Kit Curtius, Anup Dewanji , William D Hazelton , Joel H Rubenstein, Georg E Luebeck
PMID: 33293425 PMC7611607

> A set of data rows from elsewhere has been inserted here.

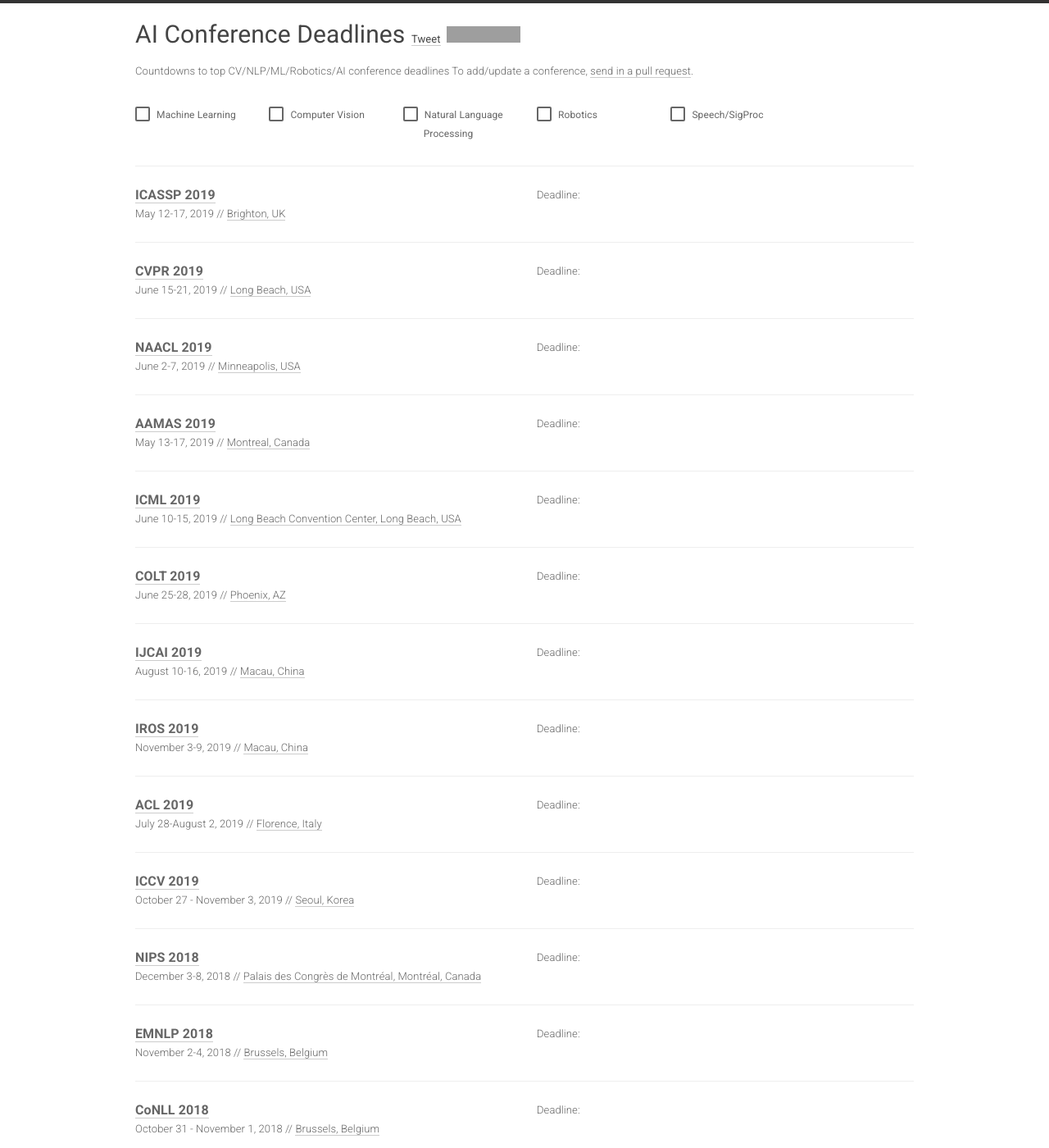
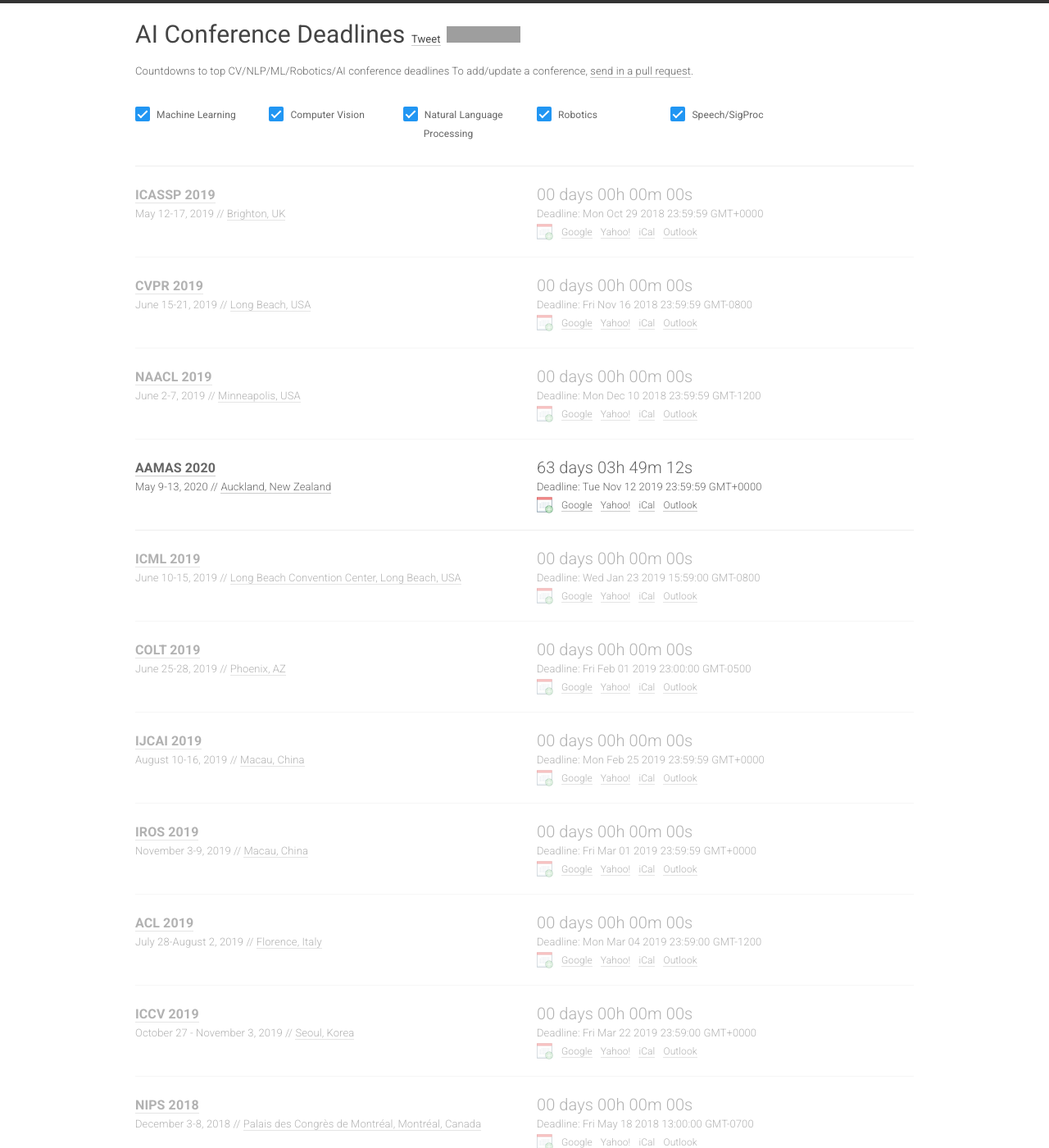
Before and after one commit to paperswithcode/ai-deadlines, a Jekyll site: the page built from index.html, in a window 1280 px wide and 1400 px high. Shown: the whole window at 82% size. Built offline with Jekyll 4.4.1, drawn with Linux system fonts in a browser that asks for light colours; nearby versions of some CDN libraries; comment, search, counter and statistics services are not loaded; some of the changed text lies outside the part shown; grey boxes are pictures that could not be loaded.

Commit message:
Add AAMAS 2020

```diff
--- a/_data/conferences.yml
+++ b/_data/conferences.yml
@@ -32,13 +32,13 @@
   sub: NLP
 
 - name: AAMAS
-  year: 2019
-  id: aamas19
-  link: http://aamas2019.encs.concordia.ca/
-  deadline: 2018-11-16 23:59:59"
-  timezone: Etc/GMT
-  date: May 13-17, 2019
-  place: Montreal, Canada
+  year: 2020
+  id: aamas20
+  link: https://aamas2020.conference.auckland.ac.nz/
+  deadline: "2019-11-12 23:59:59"
+  timezone: UTC-12
+  date: May 9-13, 2020
+  place: Auckland, New Zealand
   sub: ML
 
 - name: ICML
```
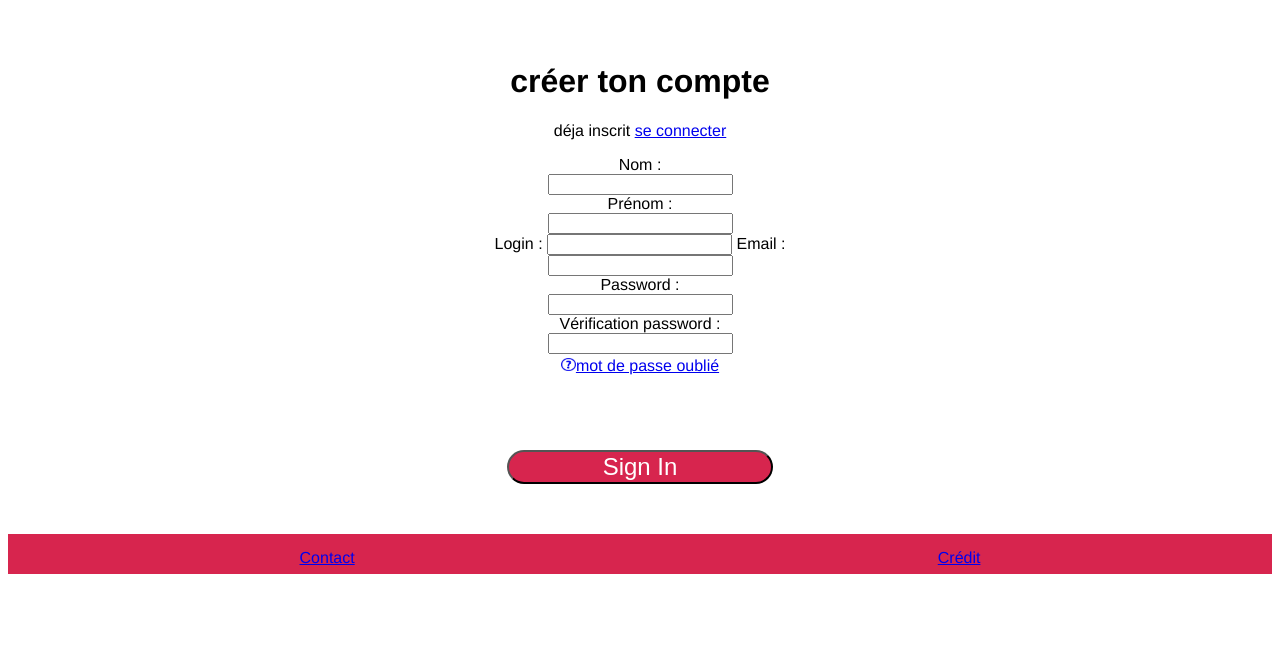
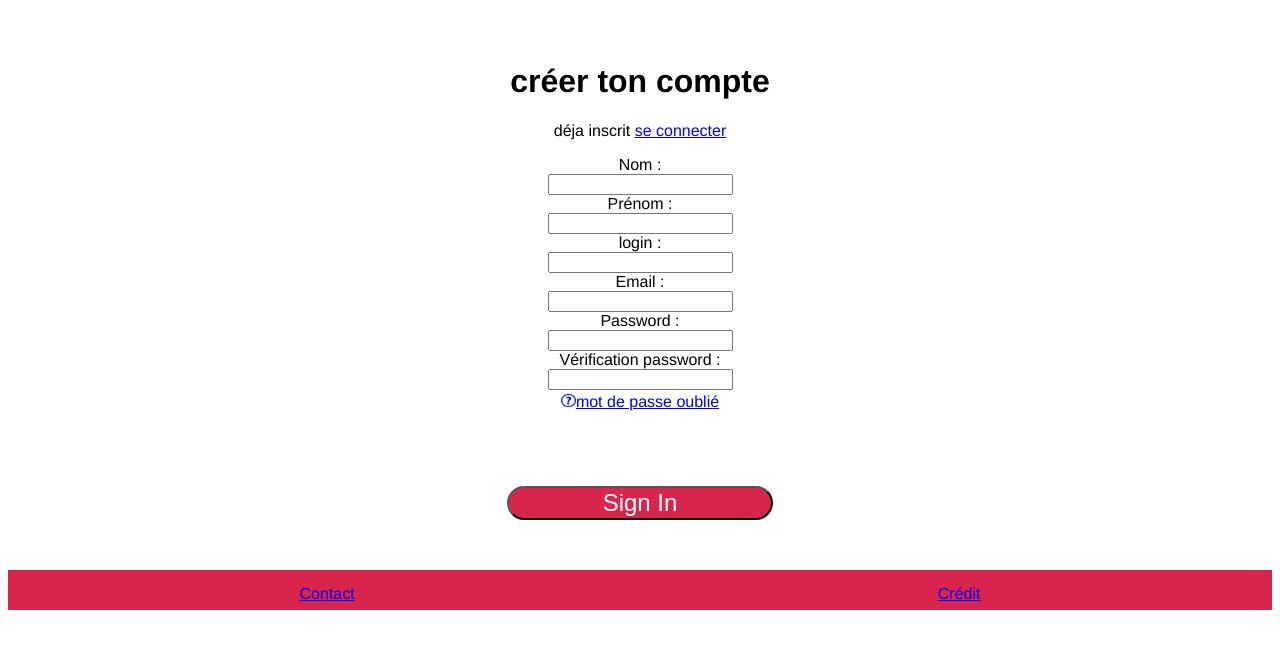
Before and after one commit to crazychouwi/CHALLENGE2017, a PHP site: page /account.php in a window 1280 px wide. Shown: the part 96-745 px from the top of the page. Run offline with PHP 8.4, Linux system fonts and the light colour scheme.

Commit message:
js mdp lou

```diff
--- a/account.php
+++ b/account.php
@@ -25,8 +25,10 @@
    <label for="prenom">Prénom :</label><br/>
    <input type="text" name="prenom" id="prenom" /><br/>
 
-   <label class="label" for="login">Login :</label>
-   <input type="text" name="login" id="login" />
+
+      <label for="login">login :</label><br/>
+      <input type="text" name="login" id="login" /><br/>
+
 
     <label for="email">Email :</label><br/>
     <input type="email" required="required" name="email" id="email" /><br/>
@@ -38,8 +40,8 @@
     <input type="password" required="required" name="password" id="vpassword"><br/>
 
     <div id="forgot"><img src="assets/img/pt.jpg" id="point"><a href="forgot">mot de passe oublié</a></div>
-
     <input id="button" type="submit" name="commit" value="Sign In">
+  </div>
 
   <div class="footer">
    <?php
--- a/assets/css/connection.css
+++ b/assets/css/connection.css
@@ -18,8 +18,9 @@ body{
     color: white;
   }
 
-input[type="identifiant"]:focus,
-input[type="identifiant"].focus,
+
+input[type="text"]:focus,
+input[type="text"].focus,
 input[type="email"]:focus,
 input[type="email"].focus,
 input[type="password"]:focus,
--- a/assets/js/login.js
+++ b/assets/js/login.js
@@ -49,12 +49,12 @@ $(document).ready(function(){
   $vpassword.keyup(function() {
     if ($(this).val() != $pw.val()){
     $(this).css({
-      color :'orange',
+      color :'red',
     });
   }
   else{
     $(this).css({
-      color :'purple',
+      color :'green',
     });
   }
   });
```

Cancer screening and early detection efforts have been partially successful in reducing incidence and mortality, but many improvements are needed. Although current medical practice is informed by epidemiologic studies and experts, the decisions for guidelines are ultimately ad hoc. We propose here that quantitative optimization of protocols can potentially increase screening success and reduce overdiagnosis. Mathematical modeling of the stochastic process of cancer evolution can be used to derive and optimize the timing of clinical screens so that the probability is maximal that a patient is screened within a certain "window of opportunity" for intervention when early cancer development may be observable. Alternative to a strictly empirical approach or microsimulations of a multitude of possible scenarios, biologically based mechanistic modeling can be used for predicting when best to screen and begin adaptive surveillance. We introduce a methodology for optimizing screening, assessing potential risks, and quantifying associated costs to healthcare using multiscale models. As a case study in Barrett's esophagus, these methods were applied for a model of esophageal adenocarcinoma that was previously calibrated to U.S. cancer registry data. Optimal screening ages for patients with symptomatic gastroesophageal reflux disease were older (58 for men and 64 for women) than what is currently recommended (age > 50 years). These ages are in a cost-effective range to start screening and were independently validated by data used in current guidelines. Collectively, our framework captures critical aspects of cancer evolution within patients with Barrett's esophagus for a more personalized screening design. SIGNIFICANCE: This study demonstrates how mathematical modeling of cancer evolution can be used to optimize screening regimes, with the added potential to improve surveillance regimes.
©2020 American Association for Cancer Research.